The December 2016, Non Flyer group was a great success even though a blizzard meant we had to postpone our flight until January. Five people attended, all smart, brave and accomplished, but all really frustrated that they couldn’t stop themselves from feeling afraid when it came to flying. A few coped by avoiding airplanes, missing out on career opportunities and struggling to feel good about driving-only family vacations. The few that still flew talked about how shameful it felt to be “out of control” in front of their kids and coworkers and how the alcohol and drugs they used to “take the edge off” worked inconsistently and left them feeling weak (and hungover) once they arrived at their destinations. They all found great comfort knowing that the other members of the group understood exactly what they had been going through.

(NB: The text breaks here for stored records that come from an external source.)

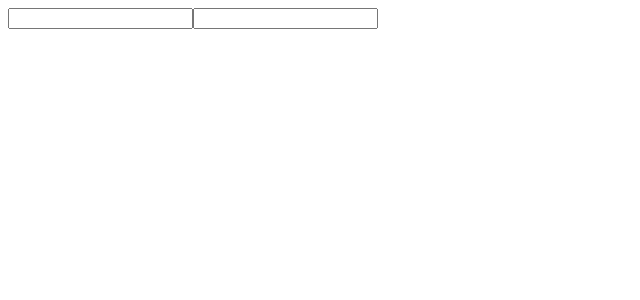
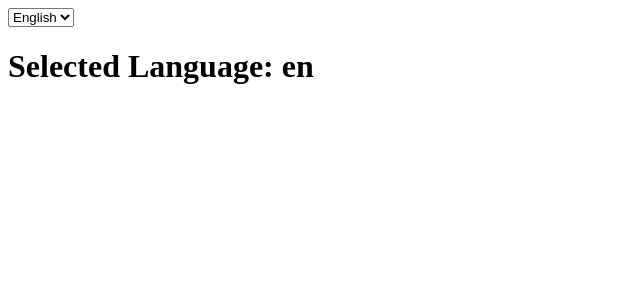
Before and after one commit to AntonioTcs/react_exercises, a React (Create React App) app: page / in a window 1280 px wide. Shown: the top 300 px of the page, without its empty margins (0-640 px from the left). Built offline with nearby package versions, Linux system fonts and the light colour scheme.

Commit message:
Feat: Exercise Solved

```diff
--- a/src/App.js
+++ b/src/App.js
@@ -1,19 +1,32 @@
-import { useForm } from "./useForm";
+import { useContext, useState } from "react";
+import { languageContext } from "./LanguageContext";
 
 export function App() {
-  return <Form />;
+  const [language, setLanguage] = useState("en");
+
+  function handleLanguageChange(event) {
+    setLanguage(event.target.value);
+  }
+  return (
+    <languageContext.Provider value={language}>
+      <select value={language} onChange={handleLanguageChange}>
+        <option value="en">English</option>
+        <option value="it">Italiano</option>
+      </select>
+      <DisplayLanguage />
+    </languageContext.Provider>
+  );
 }
 
-function Form() {
-  const { user, handleInputChange } = useForm;
+function DisplayLanguage() {
+  const language = useContext(languageContext);
 
-  function handleChange(event) {
-    handleInputChange(event);
-  }
   return (
-    <div>
-      <input name="username" onChange={handleChange} />
-      <input type="password" name="password" onChange={handleChange} />
+    <div className="bg-red-500 border-2 border-blue-800">
+      <h1>
+        {language === "it" ? "Lingua selezionata: " : "Selected Language: "}
+        {language}
+      </h1>
     </div>
   );
 }
--- /dev/null
+++ b/src/LanguageContext.js
@@ -0,0 +1,3 @@
+import { createContext } from "react";
+
+export const languageContext = createContext("en");
--- a/src/useForm.js
+++ /dev/null
@@ -1,22 +0,0 @@
-import { useState } from "react";
-
-export function useForm() {
-  const [data, setData] = useState({ username: "", password: "" });
-
-  function handleInputChange(event) {
-    const value = event.target.value;
-    const name = event.target.name;
-
-    setData((prevValue) => {
-      return {
-        ...prevValue,
-        [name]: value,
-      };
-    });
-
-    return {
-      user: data,
-      handleInputChange: handleInputChange,
-    };
-  }
-}
```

We spent a day and half in the classroom, learning how scary thoughts and preconceived ideas narrowed their focus so all they saw were things that seemed to prove there was trouble. The group really enjoyed their chat with Captain P., an Air Canada pilot who’d been flying for almost 50 years and who helped the group to realize that the noises, sensations and procedures they thought were clear signs of danger were actually regular, everyday occurrences, less dangerous than driving on the same highway many used to get to the group. We learned to cope by focusing on those things we can control, like how we deal with fears and bodily arousal, and started to appreciate that the intense frustration each person felt came directly from the fruitless struggle of trying to control the uncontrollable, like weather, other people’s actions and the operation of the aircraft. It was difficult for some to wrap their heads around the idea of putting down strategies they had used for many years, even though they were ineffective – at least they felt like they were doing something, which was better than just sitting there, scared. People were excited and ready to take the next step and fly, but that’s when the blizzard started, closing the airport and forcing us to postpone our flight.
We met a few weeks later and people talked about using the coping tools they had learned in their daily lives. One member talked emotionally about how the group had really changed his mindset, and how he realized that acknowledging his fears was actually a strength and not the weakness he had always believed it to be. Another member told of flying to the Caribbean with her family for the winter break just the week before. She was a frequent business traveller and acknowledged how she used to gauge the awful-ness of each flight by the number of mini-bottles of alcohol she needed to drink to numb herself. She still drank on that flight, but only one mini-bottle because she decided she was ready to show herself that she could fly better and was tired of starting every flight with the preconceived idea that they could only ever be “awful.”
One very brave member of the group remained quite afraid of flying over the break and continued to hold tightly to the avoidance tool that he’d always relied on to help him feel safe. He continued telling himself “I just can’t fly” and almost turned around on the way to the airport. To his credit, he didn’t, and he boarded the plane with the rest of us and talked openly about the fears that still seemed too strong for him to overcome. Although he didn’t actually fly with us that day he did come farther than he’d ever come towards facing his fear.
Every person who signs up for one of our courses has their own, unique story and is on their own timeline for change. Success isn’t determined by the all-or-nothing metric of whether a person took a flight or not, it’s measured by whether each person did what they were ready and able to do at that time. The members of all of our groups can ALL be very proud of themselves for that. Getting over this fear takes time AND effort. Put in both, and you can get exactly where you want to be.
Let us know if you also want to stop fighting useless struggles against fear and grow into more of the person you truly are. Sign up for our two, April courses or come in for some individual training. You can do it.